== Extracted material
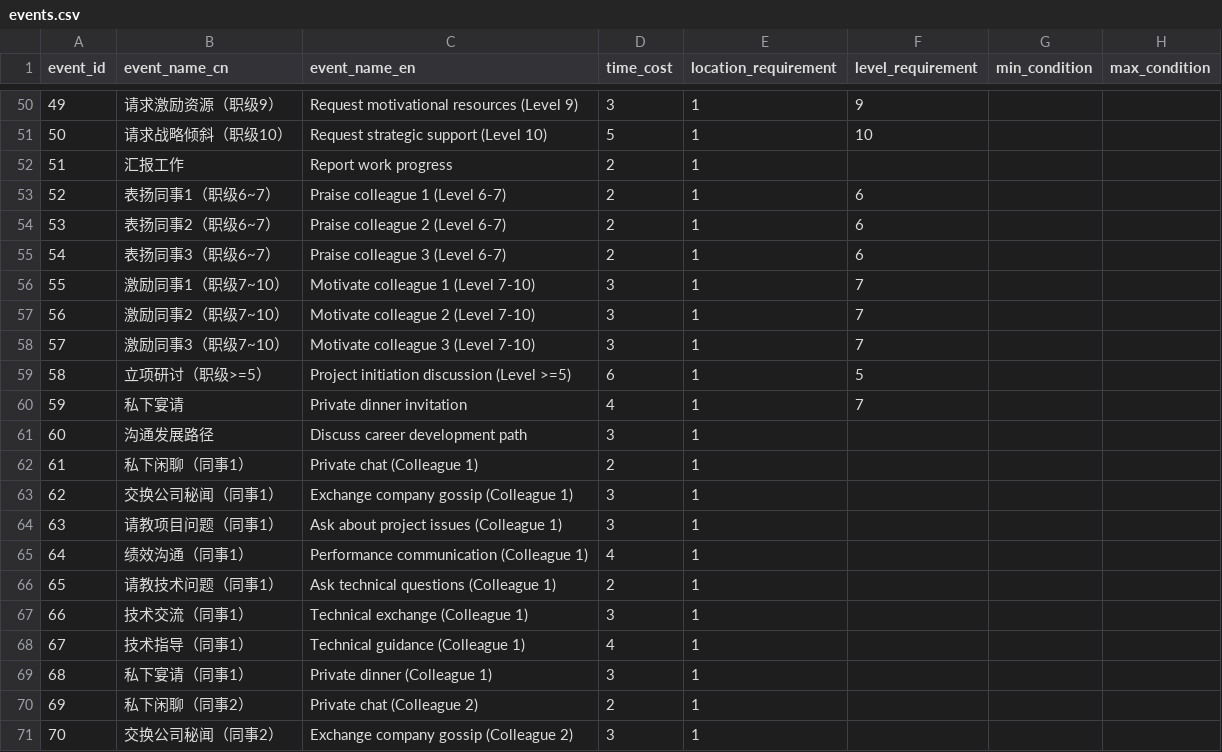
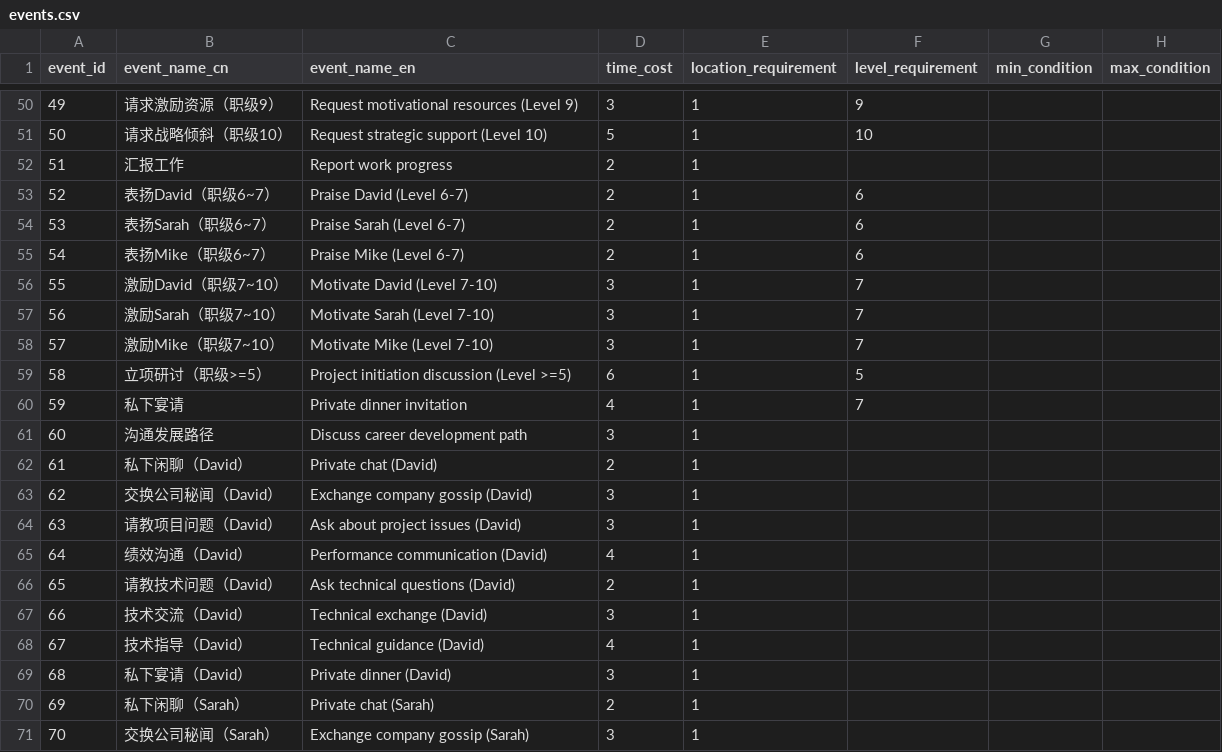
Before and after one commit to HEIBAIJIE/MyLifeAsAnEngineer, a CSV file: csv/events.csv, drawn as a sheet; only a part is shown, gaps mark what is left out; the diff covers the shown part only; the diff names each change by its address in the sheet, - before the commit and + after, or states it on an @@ line.

```diff
--- a/csv/events.csv
+++ b/csv/events.csv
-B53 (event_name_cn): 表扬同事1（职级6~7）
+B53 (event_name_cn): 表扬David（职级6~7）
-C53 (event_name_en): Praise colleague 1 (Level 6-7)
+C53 (event_name_en): Praise David (Level 6-7)
-B54 (event_name_cn): 表扬同事2（职级6~7）
+B54 (event_name_cn): 表扬Sarah（职级6~7）
-C54 (event_name_en): Praise colleague 2 (Level 6-7)
+C54 (event_name_en): Praise Sarah (Level 6-7)
-B55 (event_name_cn): 表扬同事3（职级6~7）
+B55 (event_name_cn): 表扬Mike（职级6~7）
-C55 (event_name_en): Praise colleague 3 (Level 6-7)
+C55 (event_name_en): Praise Mike (Level 6-7)
-B56 (event_name_cn): 激励同事1（职级7~10）
+B56 (event_name_cn): 激励David（职级7~10）
-C56 (event_name_en): Motivate colleague 1 (Level 7-10)
+C56 (event_name_en): Motivate David (Level 7-10)
-B57 (event_name_cn): 激励同事2（职级7~10）
+B57 (event_name_cn): 激励Sarah（职级7~10）
-C57 (event_name_en): Motivate colleague 2 (Level 7-10)
+C57 (event_name_en): Motivate Sarah (Level 7-10)
-B58 (event_name_cn): 激励同事3（职级7~10）
+B58 (event_name_cn): 激励Mike（职级7~10）
-C58 (event_name_en): Motivate colleague 3 (Level 7-10)
+C58 (event_name_en): Motivate Mike (Level 7-10)
-B62 (event_name_cn): 私下闲聊（同事1）
+B62 (event_name_cn): 私下闲聊（David）
-C62 (event_name_en): Private chat (Colleague 1)
+C62 (event_name_en): Private chat (David)
-B63 (event_name_cn): 交换公司秘闻（同事1）
+B63 (event_name_cn): 交换公司秘闻（David）
-C63 (event_name_en): Exchange company gossip (Colleague 1)
+C63 (event_name_en): Exchange company gossip (David)
-B64 (event_name_cn): 请教项目问题（同事1）
+B64 (event_name_cn): 请教项目问题（David）
-C64 (event_name_en): Ask about project issues (Colleague 1)
+C64 (event_name_en): Ask about project issues (David)
-B65 (event_name_cn): 绩效沟通（同事1）
+B65 (event_name_cn): 绩效沟通（David）
-C65 (event_name_en): Performance communication (Colleague 1)
+C65 (event_name_en): Performance communication (David)
-B66 (event_name_cn): 请教技术问题（同事1）
+B66 (event_name_cn): 请教技术问题（David）
-C66 (event_name_en): Ask technical questions (Colleague 1)
+C66 (event_name_en): Ask technical questions (David)
-B67 (event_name_cn): 技术交流（同事1）
+B67 (event_name_cn): 技术交流（David）
-C67 (event_name_en): Technical exchange (Colleague 1)
+C67 (event_name_en): Technical exchange (David)
-B68 (event_name_cn): 技术指导（同事1）
+B68 (event_name_cn): 技术指导（David）
-C68 (event_name_en): Technical guidance (Colleague 1)
+C68 (event_name_en): Technical guidance (David)
-B69 (event_name_cn): 私下宴请（同事1）
+B69 (event_name_cn): 私下宴请（David）
-C69 (event_name_en): Private dinner (Colleague 1)
+C69 (event_name_en): Private dinner (David)
-B70 (event_name_cn): 私下闲聊（同事2）
+B70 (event_name_cn): 私下闲聊（Sarah）
-C70 (event_name_en): Private chat (Colleague 2)
+C70 (event_name_en): Private chat (Sarah)
-B71 (event_name_cn): 交换公司秘闻（同事2）
+B71 (event_name_cn): 交换公司秘闻（Sarah）
-C71 (event_name_en): Exchange company gossip (Colleague 2)
+C71 (event_name_en): Exchange company gossip (Sarah)
```
Also changed, not shown: 28 edited cells elsewhere in this file, csv/game_texts/game_texts181~200.csv, csv/game_texts/game_texts201~220.csv, 28 other files.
====
Exactly as written, return every line of the listing, but not the pictures.

Before and after one commit to HEIBAIJIE/MyLifeAsAnEngineer, a CSV file: csv/events.csv, drawn as a sheet; only a part is shown, gaps mark what is left out; the diff covers the shown part only; the diff names each change by its address in the sheet, - before the commit and + after, or states it on an @@ line.

```diff
--- a/csv/events.csv
+++ b/csv/events.csv
-B53 (event_name_cn): 表扬同事1（职级6~7）
+B53 (event_name_cn): 表扬David（职级6~7）
-C53 (event_name_en): Praise colleague 1 (Level 6-7)
+C53 (event_name_en): Praise David (Level 6-7)
-B54 (event_name_cn): 表扬同事2（职级6~7）
+B54 (event_name_cn): 表扬Sarah（职级6~7）
-C54 (event_name_en): Praise colleague 2 (Level 6-7)
+C54 (event_name_en): Praise Sarah (Level 6-7)
-B55 (event_name_cn): 表扬同事3（职级6~7）
+B55 (event_name_cn): 表扬Mike（职级6~7）
-C55 (event_name_en): Praise colleague 3 (Level 6-7)
+C55 (event_name_en): Praise Mike (Level 6-7)
-B56 (event_name_cn): 激励同事1（职级7~10）
+B56 (event_name_cn): 激励David（职级7~10）
-C56 (event_name_en): Motivate colleague 1 (Level 7-10)
+C56 (event_name_en): Motivate David (Level 7-10)
-B57 (event_name_cn): 激励同事2（职级7~10）
+B57 (event_name_cn): 激励Sarah（职级7~10）
-C57 (event_name_en): Motivate colleague 2 (Level 7-10)
+C57 (event_name_en): Motivate Sarah (Level 7-10)
-B58 (event_name_cn): 激励同事3（职级7~10）
+B58 (event_name_cn): 激励Mike（职级7~10）
-C58 (event_name_en): Motivate colleague 3 (Level 7-10)
+C58 (event_name_en): Motivate Mike (Level 7-10)
-B62 (event_name_cn): 私下闲聊（同事1）
+B62 (event_name_cn): 私下闲聊（David）
-C62 (event_name_en): Private chat (Colleague 1)
+C62 (event_name_en): Private chat (David)
-B63 (event_name_cn): 交换公司秘闻（同事1）
+B63 (event_name_cn): 交换公司秘闻（David）
-C63 (event_name_en): Exchange company gossip (Colleague 1)
+C63 (event_name_en): Exchange company gossip (David)
-B64 (event_name_cn): 请教项目问题（同事1）
+B64 (event_name_cn): 请教项目问题（David）
-C64 (event_name_en): Ask about project issues (Colleague 1)
+C64 (event_name_en): Ask about project issues (David)
-B65 (event_name_cn): 绩效沟通（同事1）
+B65 (event_name_cn): 绩效沟通（David）
-C65 (event_name_en): Performance communication (Colleague 1)
+C65 (event_name_en): Performance communication (David)
-B66 (event_name_cn): 请教技术问题（同事1）
+B66 (event_name_cn): 请教技术问题（David）
-C66 (event_name_en): Ask technical questions (Colleague 1)
+C66 (event_name_en): Ask technical questions (David)
-B67 (event_name_cn): 技术交流（同事1）
+B67 (event_name_cn): 技术交流（David）
-C67 (event_name_en): Technical exchange (Colleague 1)
+C67 (event_name_en): Technical exchange (David)
-B68 (event_name_cn): 技术指导（同事1）
+B68 (event_name_cn): 技术指导（David）
-C68 (event_name_en): Technical guidance (Colleague 1)
+C68 (event_name_en): Technical guidance (David)
-B69 (event_name_cn): 私下宴请（同事1）
+B69 (event_name_cn): 私下宴请（David）
-C69 (event_name_en): Private dinner (Colleague 1)
+C69 (event_name_en): Private dinner (David)
-B70 (event_name_cn): 私下闲聊（同事2）
+B70 (event_name_cn): 私下闲聊（Sarah）
-C70 (event_name_en): Private chat (Colleague 2)
+C70 (event_name_en): Private chat (Sarah)
-B71 (event_name_cn): 交换公司秘闻（同事2）
+B71 (event_name_cn): 交换公司秘闻（Sarah）
-C71 (event_name_en): Exchange company gossip (Colleague 2)
+C71 (event_name_en): Exchange company gossip (Sarah)
```
Also changed, not shown: 28 edited cells elsewhere in this file, csv/game_texts/game_texts181~200.csv, csv/game_texts/game_texts201~220.csv, 28 other files.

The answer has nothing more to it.